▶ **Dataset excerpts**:
******
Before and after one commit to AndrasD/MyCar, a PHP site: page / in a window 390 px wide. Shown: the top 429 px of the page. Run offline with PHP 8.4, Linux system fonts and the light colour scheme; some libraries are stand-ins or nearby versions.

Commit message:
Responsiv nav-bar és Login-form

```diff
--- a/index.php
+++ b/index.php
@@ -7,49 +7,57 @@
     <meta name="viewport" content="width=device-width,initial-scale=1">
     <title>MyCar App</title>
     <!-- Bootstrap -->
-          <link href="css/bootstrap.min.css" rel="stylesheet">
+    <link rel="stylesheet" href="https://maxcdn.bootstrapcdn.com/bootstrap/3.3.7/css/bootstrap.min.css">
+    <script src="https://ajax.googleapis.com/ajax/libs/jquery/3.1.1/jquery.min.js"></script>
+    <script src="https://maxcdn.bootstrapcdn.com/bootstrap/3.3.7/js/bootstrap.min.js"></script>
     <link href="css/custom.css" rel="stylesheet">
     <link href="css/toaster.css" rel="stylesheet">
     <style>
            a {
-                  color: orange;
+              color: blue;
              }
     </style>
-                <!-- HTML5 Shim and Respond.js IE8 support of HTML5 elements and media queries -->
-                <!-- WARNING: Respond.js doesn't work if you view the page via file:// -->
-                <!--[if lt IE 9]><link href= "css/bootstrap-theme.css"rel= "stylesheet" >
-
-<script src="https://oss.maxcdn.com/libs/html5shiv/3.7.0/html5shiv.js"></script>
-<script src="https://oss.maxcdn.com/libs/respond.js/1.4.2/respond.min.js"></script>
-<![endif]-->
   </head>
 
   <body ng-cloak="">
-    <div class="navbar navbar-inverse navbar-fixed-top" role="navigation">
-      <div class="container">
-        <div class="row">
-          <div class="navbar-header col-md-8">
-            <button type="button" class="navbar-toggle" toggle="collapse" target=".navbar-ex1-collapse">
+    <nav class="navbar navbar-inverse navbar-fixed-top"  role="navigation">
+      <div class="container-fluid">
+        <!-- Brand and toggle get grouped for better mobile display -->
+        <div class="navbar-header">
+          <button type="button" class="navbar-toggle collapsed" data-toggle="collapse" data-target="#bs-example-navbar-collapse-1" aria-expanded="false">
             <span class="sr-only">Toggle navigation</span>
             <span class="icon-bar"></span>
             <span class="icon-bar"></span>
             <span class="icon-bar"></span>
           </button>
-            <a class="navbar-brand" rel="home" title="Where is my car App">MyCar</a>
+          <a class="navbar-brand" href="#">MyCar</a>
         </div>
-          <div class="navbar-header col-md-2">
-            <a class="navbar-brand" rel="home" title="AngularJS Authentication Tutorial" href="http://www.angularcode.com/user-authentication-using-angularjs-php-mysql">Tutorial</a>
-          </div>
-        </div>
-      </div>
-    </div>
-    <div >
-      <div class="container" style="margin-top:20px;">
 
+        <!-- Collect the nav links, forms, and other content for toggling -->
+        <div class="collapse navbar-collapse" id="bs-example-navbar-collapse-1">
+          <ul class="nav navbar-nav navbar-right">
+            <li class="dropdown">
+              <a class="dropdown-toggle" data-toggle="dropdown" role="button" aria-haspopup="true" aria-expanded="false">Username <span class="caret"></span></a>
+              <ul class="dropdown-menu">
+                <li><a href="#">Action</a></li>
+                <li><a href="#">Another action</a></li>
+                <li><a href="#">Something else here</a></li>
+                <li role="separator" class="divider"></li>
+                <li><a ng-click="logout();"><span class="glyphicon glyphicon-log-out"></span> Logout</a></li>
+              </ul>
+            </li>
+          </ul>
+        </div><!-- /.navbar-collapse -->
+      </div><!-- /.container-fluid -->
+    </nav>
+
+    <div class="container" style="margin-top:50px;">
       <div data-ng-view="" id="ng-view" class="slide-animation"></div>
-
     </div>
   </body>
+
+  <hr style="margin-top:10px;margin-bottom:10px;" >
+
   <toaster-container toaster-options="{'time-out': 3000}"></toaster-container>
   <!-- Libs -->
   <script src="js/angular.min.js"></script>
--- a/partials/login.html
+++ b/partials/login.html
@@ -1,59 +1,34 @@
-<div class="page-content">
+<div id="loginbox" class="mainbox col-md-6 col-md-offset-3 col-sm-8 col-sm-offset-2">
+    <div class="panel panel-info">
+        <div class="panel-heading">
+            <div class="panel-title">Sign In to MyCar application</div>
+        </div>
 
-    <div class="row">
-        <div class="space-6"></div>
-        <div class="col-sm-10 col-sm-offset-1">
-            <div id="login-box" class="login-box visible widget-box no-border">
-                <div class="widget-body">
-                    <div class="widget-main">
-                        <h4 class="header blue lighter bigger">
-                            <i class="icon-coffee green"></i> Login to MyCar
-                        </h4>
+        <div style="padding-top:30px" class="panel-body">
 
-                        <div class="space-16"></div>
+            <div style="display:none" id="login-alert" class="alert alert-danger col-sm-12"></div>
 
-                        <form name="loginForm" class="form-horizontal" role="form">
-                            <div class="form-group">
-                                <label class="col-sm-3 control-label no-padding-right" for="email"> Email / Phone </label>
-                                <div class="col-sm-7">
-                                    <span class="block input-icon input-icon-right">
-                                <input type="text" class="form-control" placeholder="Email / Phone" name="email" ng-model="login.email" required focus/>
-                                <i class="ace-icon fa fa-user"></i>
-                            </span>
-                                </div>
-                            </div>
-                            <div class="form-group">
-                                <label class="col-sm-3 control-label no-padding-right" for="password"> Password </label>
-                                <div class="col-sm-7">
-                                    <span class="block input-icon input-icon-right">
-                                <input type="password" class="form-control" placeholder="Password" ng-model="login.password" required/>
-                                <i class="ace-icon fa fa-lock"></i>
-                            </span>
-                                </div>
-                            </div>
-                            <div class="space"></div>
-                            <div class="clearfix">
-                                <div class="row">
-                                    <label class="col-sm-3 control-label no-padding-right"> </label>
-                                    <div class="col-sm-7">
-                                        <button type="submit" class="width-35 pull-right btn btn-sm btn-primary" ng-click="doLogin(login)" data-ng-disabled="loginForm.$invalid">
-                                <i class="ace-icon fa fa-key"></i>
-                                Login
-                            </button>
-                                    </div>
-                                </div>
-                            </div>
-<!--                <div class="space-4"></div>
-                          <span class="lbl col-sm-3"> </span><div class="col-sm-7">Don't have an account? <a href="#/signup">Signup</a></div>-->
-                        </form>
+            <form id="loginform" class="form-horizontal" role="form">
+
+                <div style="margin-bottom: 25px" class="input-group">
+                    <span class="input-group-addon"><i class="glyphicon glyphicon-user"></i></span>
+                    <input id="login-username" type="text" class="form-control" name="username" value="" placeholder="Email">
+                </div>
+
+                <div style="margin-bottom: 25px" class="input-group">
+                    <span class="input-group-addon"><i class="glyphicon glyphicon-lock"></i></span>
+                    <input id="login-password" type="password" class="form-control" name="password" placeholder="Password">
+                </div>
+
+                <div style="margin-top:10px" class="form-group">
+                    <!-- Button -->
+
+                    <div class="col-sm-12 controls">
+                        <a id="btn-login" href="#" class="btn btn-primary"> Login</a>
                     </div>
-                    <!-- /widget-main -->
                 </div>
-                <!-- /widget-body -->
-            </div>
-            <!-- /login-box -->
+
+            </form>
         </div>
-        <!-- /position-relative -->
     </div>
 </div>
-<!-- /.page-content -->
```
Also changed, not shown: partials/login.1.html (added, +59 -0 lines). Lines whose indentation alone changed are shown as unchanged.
******
▶ **PROBLEM TO SOLVE**: Copy the lines of the entries above that mention "partials".

▶ **EXERCISE RESPONSE**:
--- a/partials/login.html
+++ b/partials/login.html
Also changed, not shown: partials/login.1.html (added, +59 -0 lines). Lines whose indentation alone changed are shown as unchanged.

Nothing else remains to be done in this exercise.